1619, 1776, 1866, 2020: The History Wars
Over the past year, we’ve watched Confederate monuments topple, public schools get renamed, celebrities get canceled and Juneteenth receive federal recognition. Some have called this moment a “culture war,” but let’s call it what it really is: a fight over how we tell our country’s story— and whose voices are included. How has our understanding of who we are changed as digital spaces and media platforms have grown and siloed? And how do we reckon with polarized perspectives on both sides— when different groups are getting information from vastly different sources? Getting people of all ages engaged in civics and history and widening the lens to include more voices can help us pave the way to knitting our country back together— and possibly change the future of "history" as we know it.
Share this idea
Additional Supporting Materials
- How have new digital technologies and media platforms created a massive, often generational divide in perspective?
- How can we use modern digital spaces to our advantage to help democratize the conversation moving forward and invite more voices in?
- History is always being rewritten. What role should institutions play in this process of telling a more inclusive story?
- Caroline Klibanoff, Managing Director, Made By Us, Smithsonian Institution's National Museum of American History
- Kahlil Greene, Student, Self-employed

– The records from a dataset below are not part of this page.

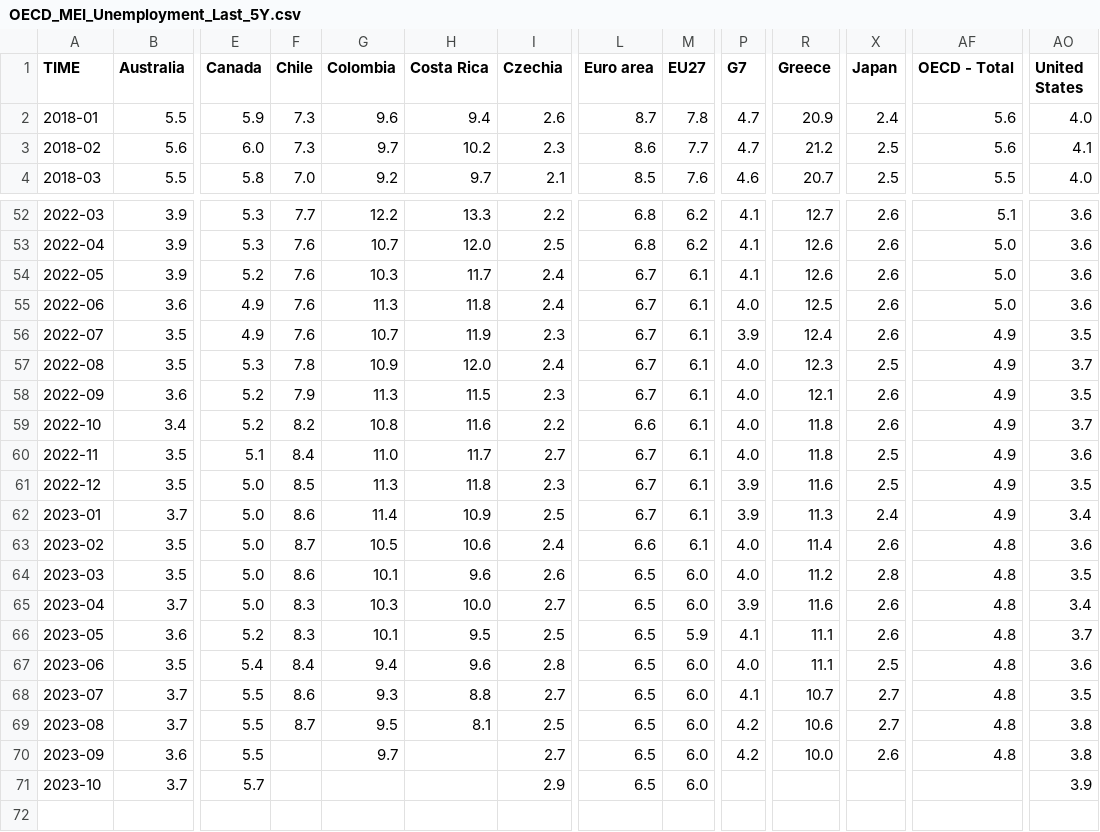
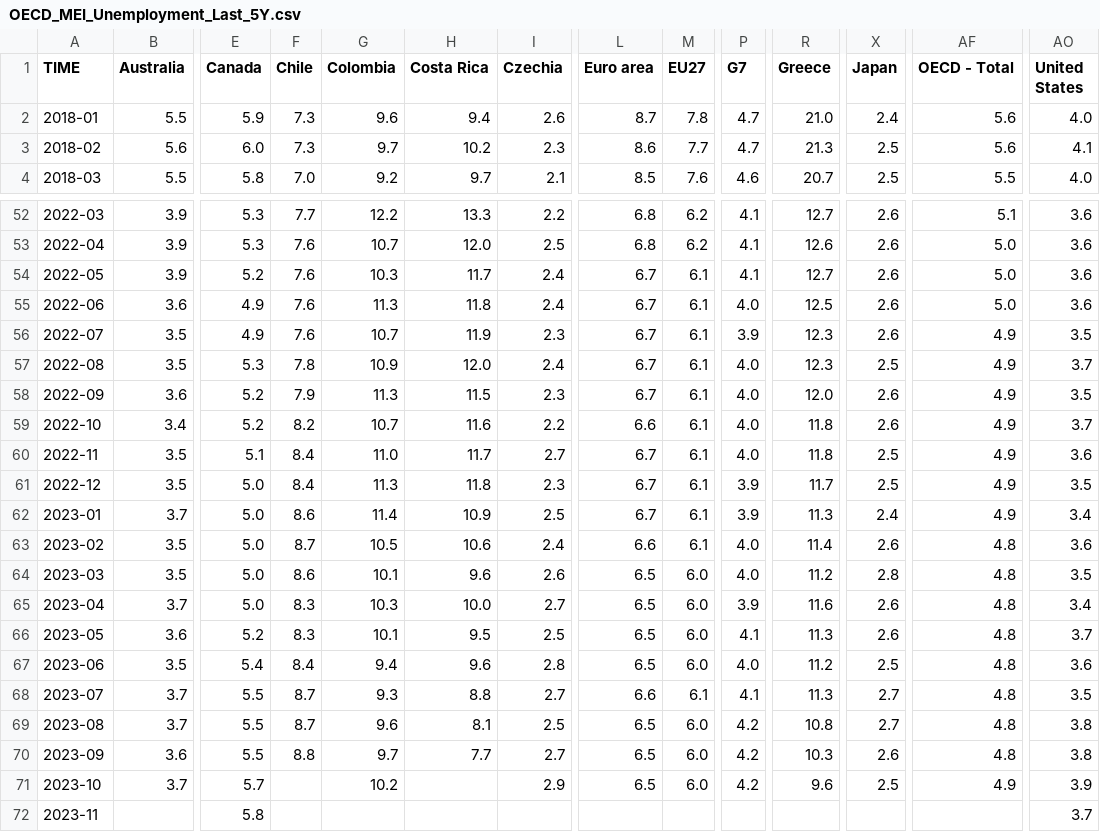
Before and after one commit to Qery-Data/Unemployment-OECD, a CSV file: data/OECD_MEI_Unemployment_Last_5Y.csv, drawn as a sheet; only a part is shown, gaps mark what is left out; rows hold the shown columns only; the diff covers the shown part only; the diff names each change by its address in the sheet, - before the commit and + after, or states it on an @@ line.

Commit message:
Latest data: 2023-12-11-09-08-26

```diff
--- a/data/OECD_MEI_Unemployment_Last_5Y.csv
+++ b/data/OECD_MEI_Unemployment_Last_5Y.csv
-R2 (Greece): 20.9
+R2 (Greece): 21.0
-R3 (Greece): 21.2
+R3 (Greece): 21.3
-R54 (Greece): 12.6
+R54 (Greece): 12.7
-R56 (Greece): 12.4
+R56 (Greece): 12.3
-R58 (Greece): 12.1
+R58 (Greece): 12.0
-G59 (Colombia): 10.8
+G59 (Colombia): 10.7
-F61 (Chile): 8.5
+F61 (Chile): 8.4
-R61 (Greece): 11.6
+R61 (Greece): 11.7
-M66 (EU27): 5.9
+M66 (EU27): 6.0
-R66 (Greece): 11.1
+R66 (Greece): 11.3
-R67 (Greece): 11.1
+R67 (Greece): 11.2
-F68 (Chile): 8.6
+F68 (Chile): 8.7
-L68 (Euro area): 6.5
+L68 (Euro area): 6.6
-M68 (EU27): 6.0
+M68 (EU27): 6.1
-R68 (Greece): 10.7
+R68 (Greece): 11.3
-G69 (Colombia): 9.5
+G69 (Colombia): 9.6
-R69 (Greece): 10.6
+R69 (Greece): 10.8
-F70 (Chile): (empty)
+F70 (Chile): 8.8
-H70 (Costa Rica): (empty)
+H70 (Costa Rica): 7.7
-R70 (Greece): 10.0
+R70 (Greece): 10.3
-G71 (Colombia): (empty)
+G71 (Colombia): 10.2
-P71 (G7): (empty)
+P71 (G7): 4.2
-R71 (Greece): (empty)
+R71 (Greece): 9.6
-X71 (Japan): (empty)
+X71 (Japan): 2.5
-AF71 (OECD - Total): (empty)
+AF71 (OECD - Total): 4.9
+row 72: 2023-11 |  | 5.8 |  |  |  |  |  |  |  |  |  |  | 3.7
```
Also changed, not shown: 17 edited cells elsewhere in this file, data/OECD_MEI_Unemployment_Last_12M.csv, data/OECD_MEI_Unemployment_Last_5Y_Q.csv, 1 other file.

- Kelley Fanto Deetz, Director of Education, Programming and Visitor Engagement, Stratford Hall, home of Robert E. Lee and the Lee Family
- Jason Steinhauer, Founder / Host, History Club
Madeline Mesa, Founder, MBP Consultants